The wasteful act of 'shark finning', the practice of removing only the fins from sharks and discarding the remainder of the shark while at sea, was prohibited in Canada in June of 1994 and extended this to all Canadian-licensed fishing vessels outside of Canadian waters. In addition, no shark, with or without fins, may be discarded at sea once it has been taken onboard a vessel. Fins from the commercial fishery may be sold, traded or bartered with a maximum of 5% by weight of the fins relative to the weight of landed carcasses.
With regards to recreational shark fishing management on the Atlantic coast, recreational shark fishing covers three activities: the hook and release angling, fishing on shark charters and shark derbies.

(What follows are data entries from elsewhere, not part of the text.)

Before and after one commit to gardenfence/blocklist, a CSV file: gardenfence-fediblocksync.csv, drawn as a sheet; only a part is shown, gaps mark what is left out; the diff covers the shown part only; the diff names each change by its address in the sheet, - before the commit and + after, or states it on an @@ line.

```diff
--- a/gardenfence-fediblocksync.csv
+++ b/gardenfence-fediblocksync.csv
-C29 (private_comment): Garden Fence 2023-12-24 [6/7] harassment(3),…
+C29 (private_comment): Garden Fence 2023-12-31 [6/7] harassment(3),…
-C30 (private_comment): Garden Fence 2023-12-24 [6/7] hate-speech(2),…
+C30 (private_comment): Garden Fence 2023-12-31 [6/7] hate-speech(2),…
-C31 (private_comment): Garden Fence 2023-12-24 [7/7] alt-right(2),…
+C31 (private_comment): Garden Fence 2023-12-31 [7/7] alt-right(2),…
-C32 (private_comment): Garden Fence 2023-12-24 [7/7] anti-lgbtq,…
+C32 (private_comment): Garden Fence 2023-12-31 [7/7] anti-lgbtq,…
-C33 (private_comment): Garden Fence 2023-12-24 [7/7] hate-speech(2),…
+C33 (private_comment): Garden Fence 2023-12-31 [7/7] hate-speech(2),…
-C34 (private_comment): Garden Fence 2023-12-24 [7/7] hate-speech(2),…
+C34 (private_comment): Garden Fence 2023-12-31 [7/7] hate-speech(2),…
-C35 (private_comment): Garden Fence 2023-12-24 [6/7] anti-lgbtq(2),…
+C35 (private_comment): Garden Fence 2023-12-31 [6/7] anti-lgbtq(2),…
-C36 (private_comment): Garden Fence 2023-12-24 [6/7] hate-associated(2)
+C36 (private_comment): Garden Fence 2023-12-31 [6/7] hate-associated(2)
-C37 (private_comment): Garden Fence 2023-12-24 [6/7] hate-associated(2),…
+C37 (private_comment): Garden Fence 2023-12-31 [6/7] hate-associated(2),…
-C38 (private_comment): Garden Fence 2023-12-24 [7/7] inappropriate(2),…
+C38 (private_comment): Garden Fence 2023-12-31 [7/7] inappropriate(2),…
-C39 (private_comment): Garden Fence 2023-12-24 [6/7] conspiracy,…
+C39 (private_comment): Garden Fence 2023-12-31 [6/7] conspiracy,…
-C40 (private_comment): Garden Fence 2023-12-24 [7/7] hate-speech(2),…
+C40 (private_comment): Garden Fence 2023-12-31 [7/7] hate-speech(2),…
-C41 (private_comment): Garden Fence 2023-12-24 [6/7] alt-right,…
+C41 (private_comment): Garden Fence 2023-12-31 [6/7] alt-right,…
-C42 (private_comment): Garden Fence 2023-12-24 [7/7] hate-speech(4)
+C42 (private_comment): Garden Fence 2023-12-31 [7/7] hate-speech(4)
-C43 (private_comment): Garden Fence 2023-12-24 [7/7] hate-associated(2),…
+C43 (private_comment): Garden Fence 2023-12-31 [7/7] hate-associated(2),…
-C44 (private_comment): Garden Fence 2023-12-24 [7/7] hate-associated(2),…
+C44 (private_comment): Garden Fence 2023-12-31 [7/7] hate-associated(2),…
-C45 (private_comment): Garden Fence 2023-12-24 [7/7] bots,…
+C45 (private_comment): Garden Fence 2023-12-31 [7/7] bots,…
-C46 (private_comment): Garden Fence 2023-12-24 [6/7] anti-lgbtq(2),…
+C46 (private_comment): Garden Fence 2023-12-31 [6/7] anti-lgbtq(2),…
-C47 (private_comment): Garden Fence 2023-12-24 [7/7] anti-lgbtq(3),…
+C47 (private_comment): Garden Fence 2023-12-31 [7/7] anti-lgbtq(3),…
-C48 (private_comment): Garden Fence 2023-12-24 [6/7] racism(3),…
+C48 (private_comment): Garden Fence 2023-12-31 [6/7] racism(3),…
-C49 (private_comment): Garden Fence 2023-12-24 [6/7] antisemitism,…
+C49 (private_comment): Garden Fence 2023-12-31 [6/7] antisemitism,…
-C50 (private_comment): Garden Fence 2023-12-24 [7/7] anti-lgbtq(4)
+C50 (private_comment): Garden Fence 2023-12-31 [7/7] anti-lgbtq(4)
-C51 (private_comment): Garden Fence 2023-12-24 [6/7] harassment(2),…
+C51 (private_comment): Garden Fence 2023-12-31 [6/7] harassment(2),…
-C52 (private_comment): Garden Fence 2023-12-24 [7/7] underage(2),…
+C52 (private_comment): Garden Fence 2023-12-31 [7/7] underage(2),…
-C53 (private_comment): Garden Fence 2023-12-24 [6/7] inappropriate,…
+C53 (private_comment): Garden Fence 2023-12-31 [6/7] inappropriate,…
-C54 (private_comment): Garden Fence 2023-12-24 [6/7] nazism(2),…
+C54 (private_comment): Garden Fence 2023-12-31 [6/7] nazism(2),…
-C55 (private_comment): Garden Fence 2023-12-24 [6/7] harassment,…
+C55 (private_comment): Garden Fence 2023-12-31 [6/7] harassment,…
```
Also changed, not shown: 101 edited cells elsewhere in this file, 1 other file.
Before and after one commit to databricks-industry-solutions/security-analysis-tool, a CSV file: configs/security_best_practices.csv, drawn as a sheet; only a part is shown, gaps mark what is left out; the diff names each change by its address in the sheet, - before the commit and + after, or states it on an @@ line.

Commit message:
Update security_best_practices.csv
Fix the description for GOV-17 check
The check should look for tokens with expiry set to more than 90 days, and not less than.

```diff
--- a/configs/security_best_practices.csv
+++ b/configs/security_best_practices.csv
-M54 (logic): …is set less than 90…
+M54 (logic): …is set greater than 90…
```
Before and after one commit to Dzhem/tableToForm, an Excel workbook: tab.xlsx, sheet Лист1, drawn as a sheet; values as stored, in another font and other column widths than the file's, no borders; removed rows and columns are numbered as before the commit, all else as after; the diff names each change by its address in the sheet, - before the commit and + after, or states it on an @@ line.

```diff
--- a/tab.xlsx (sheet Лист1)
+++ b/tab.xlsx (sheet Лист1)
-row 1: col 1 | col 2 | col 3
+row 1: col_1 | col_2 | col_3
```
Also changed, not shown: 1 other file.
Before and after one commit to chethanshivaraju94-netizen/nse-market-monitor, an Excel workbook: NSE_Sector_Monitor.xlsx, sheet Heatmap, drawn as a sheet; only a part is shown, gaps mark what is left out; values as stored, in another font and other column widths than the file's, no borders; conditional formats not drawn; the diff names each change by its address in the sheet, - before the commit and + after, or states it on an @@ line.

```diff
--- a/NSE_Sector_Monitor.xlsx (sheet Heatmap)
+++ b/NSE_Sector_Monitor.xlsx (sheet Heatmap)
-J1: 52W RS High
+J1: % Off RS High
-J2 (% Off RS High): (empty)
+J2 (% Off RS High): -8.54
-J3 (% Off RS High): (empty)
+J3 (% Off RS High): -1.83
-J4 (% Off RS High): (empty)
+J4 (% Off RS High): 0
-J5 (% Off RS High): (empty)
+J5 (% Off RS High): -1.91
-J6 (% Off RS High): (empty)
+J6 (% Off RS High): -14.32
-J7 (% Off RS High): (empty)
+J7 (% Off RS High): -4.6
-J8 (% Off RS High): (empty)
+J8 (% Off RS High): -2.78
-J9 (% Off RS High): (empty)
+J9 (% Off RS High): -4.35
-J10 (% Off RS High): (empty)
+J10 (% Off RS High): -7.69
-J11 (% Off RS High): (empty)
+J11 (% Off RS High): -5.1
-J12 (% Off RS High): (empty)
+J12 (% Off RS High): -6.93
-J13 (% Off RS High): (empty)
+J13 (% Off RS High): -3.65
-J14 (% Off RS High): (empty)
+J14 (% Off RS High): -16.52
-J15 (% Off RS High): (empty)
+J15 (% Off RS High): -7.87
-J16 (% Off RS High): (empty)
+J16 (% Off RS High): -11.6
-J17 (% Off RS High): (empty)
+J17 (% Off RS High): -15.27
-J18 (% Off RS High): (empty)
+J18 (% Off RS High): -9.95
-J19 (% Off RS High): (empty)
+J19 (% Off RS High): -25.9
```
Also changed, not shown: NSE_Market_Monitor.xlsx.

Participants in any of these activities are required to have a recreational shark license. Currently, there is no limit on the number of licenses issued each year; however, most licenses that are issued per year are not active. The recreational fishery is based mainly on blue sharks, but shortfin mako and thresher sharks are occasionally reported. Blue sharks catches (and releases) have been estimated to be near 13 tonnes per year with a survival rates near 81%. Hook and release and derby participants are required to complete and submit scientific data logs on a catch-by-catch basis to DFO; however, less than 2% of the recreational licenses (excluding derbies) return fishing logs. This is something that apparently has not been closely enforced by DFO.